—Can't you girls get along? You're always bickering with each other.


Michiko went into the bedroom and closed the door. Francesco waited for fifteen minutes. Michiko didn't come out. Sometimes after a concert she was in a foul mood and wanted to be left alone. Other times she wanted ravenous sex. He couldn't tell which way things would play out today. He tapped his fingers on the bedroom door.

—Come in, Francesco.

She was under the covers. She had thrown her dress and underwear on the bench at her dressing table. She had lit a candle next to the bed.

—Take off your clothes.

Francesco usually liked to make sure Michiko was well satisfied before he took his full pleasure of her. Tonight, she only wanted to give him as many pleasures and stimulations as she could. She was very skilled. Ultimately, she took some pleasures, but she left him totally spent.

They lay on the bed. He pulled the covers over them.

—Francesco, I have something to tell you.

He couldn't imagine what it would be. Even though it was over six months since he quit smoking, he had worked especially hard at keeping a good disposition. He avoided conflict and cheerfully performed the annoying chores and errands she demanded when she was under stress or suffered performance anxiety.

—Good news or bad?

—I want you to move out.

It was as if a professional boxer had punched him in the solar plexus. He lay on his back with his hands behind his head. Michiko moved an inch away, so they were not touching.

—Is there some reason for this? Did I do something to hurt you? Is there another man?

—I don't want to discuss it. When I'm ready to talk to you about it, I'll call you. I'm leaving Tuesday for Chicago. I return Sunday night. I want you completely moved out when I return.

—Can you tell me why? Don't I at least deserve that?

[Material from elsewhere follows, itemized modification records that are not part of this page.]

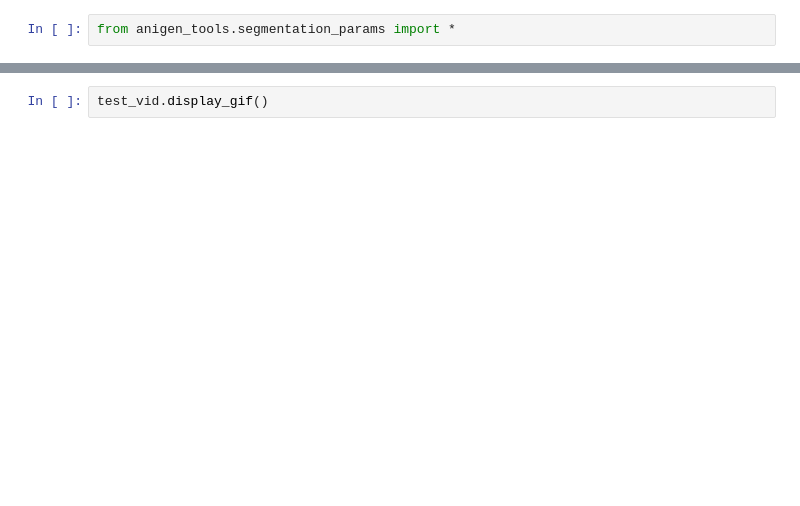
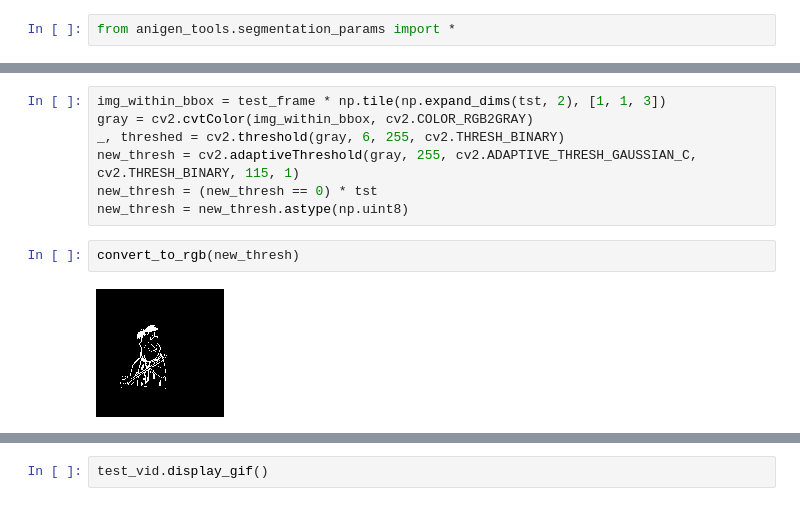
Before and after one commit to drschwenk/analyze_ds, a Jupyter notebook: improve_tracking.ipynb, the cells around one changed output, grey strips where cells are left out. Drawn from its saved outputs; the diff is of its cells as text; blank space fills up the shorter version.

```diff
--- a/improve_tracking.ipynb
+++ b/improve_tracking.ipynb
@@ -439,0 +561,11 @@ total_area.mean()
+# %%
+img_within_bbox = test_frame * np.tile(np.expand_dims(tst, 2), [1, 1, 3])
+gray = cv2.cvtColor(img_within_bbox, cv2.COLOR_RGB2GRAY)
+_, threshed = cv2.threshold(gray, 6, 255, cv2.THRESH_BINARY)
+new_thresh = cv2.adaptiveThreshold(gray, 255, cv2.ADAPTIVE_THRESH_GAUSSIAN_C, cv2.THRESH_BINARY, 115, 1)
+new_thresh = (new_thresh == 0) * tst
+new_thresh = new_thresh.astype(np.uint8)
+# %%
+convert_to_rgb(new_thresh)
+# %% [output]
+[figure, added]
```
Also changed, not shown: parts of 68 cells of this notebook, 1 other file.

—Maybe in a few weeks. I don't want to speak about it.

—Should I leave now?

—There's a guest coming. He's a former classmate and a cellist with the Chicago Symphony. They played at Carnegie Hall this afternoon.  I must get dressed and prepare dinner.

— I'm devastated. No way I can eat. I'll leave.

—Please leave me The Nude Pianist. I would hate for someone else to own it.

—I guess that's your legacy of our relationship?


He left the bed and dressed. He could hear Michiko quietly weeping. He took one of his backpacks and stuffed it with toiletries and clothes. He gently closed and locked the apartment door when he left.

When he arrived on the first floor, the doorman was talking to a man with a cello case. He was a tall, handsome man who spoke with an Israeli accent.

—Armando, said Francesco to the doorman, I'm going away for a few days. I'll be back on Thursday.

—OK, Francesco, said Armando. You're a brave man to leave Michiko alone with this handsome gentleman.

—Hello, said the man with the cello, I'm Mikhael Hadda. Michiko invited me for dinner tonight.

—Yes, said Francesco. I have another engagement. I'm sorry. She is a splendid cook.


Francesco took the Eighth Avenue local train to Columbus Circle where he changed to the downtown local number 1 IRT train. At Times Square, he switched to the Broadway local. He exited at Prince Street. He walked toward his studio on Greene Street. The slush on the narrow sidewalks was starting to freeze. He walked in the street.

The neighborhood was changing. The artists who had moved into the nearly abandoned buildings ten years before were afraid they would lose their lofts. The real estate marketers adopted an urban planner's name for the neighborhood and advertised it as SoHo, for "South of Houston." Once the area became fashionable, none of them would be able to afford to live and work here.

He walked into The Maple Tavern. He ordered a shot and a bottle of Bass, bought a pack of Camels, tapped down the pack and lit his first cigarette in over six months. It tasted wonderful. It even gave him a slight buzz.


To be continued.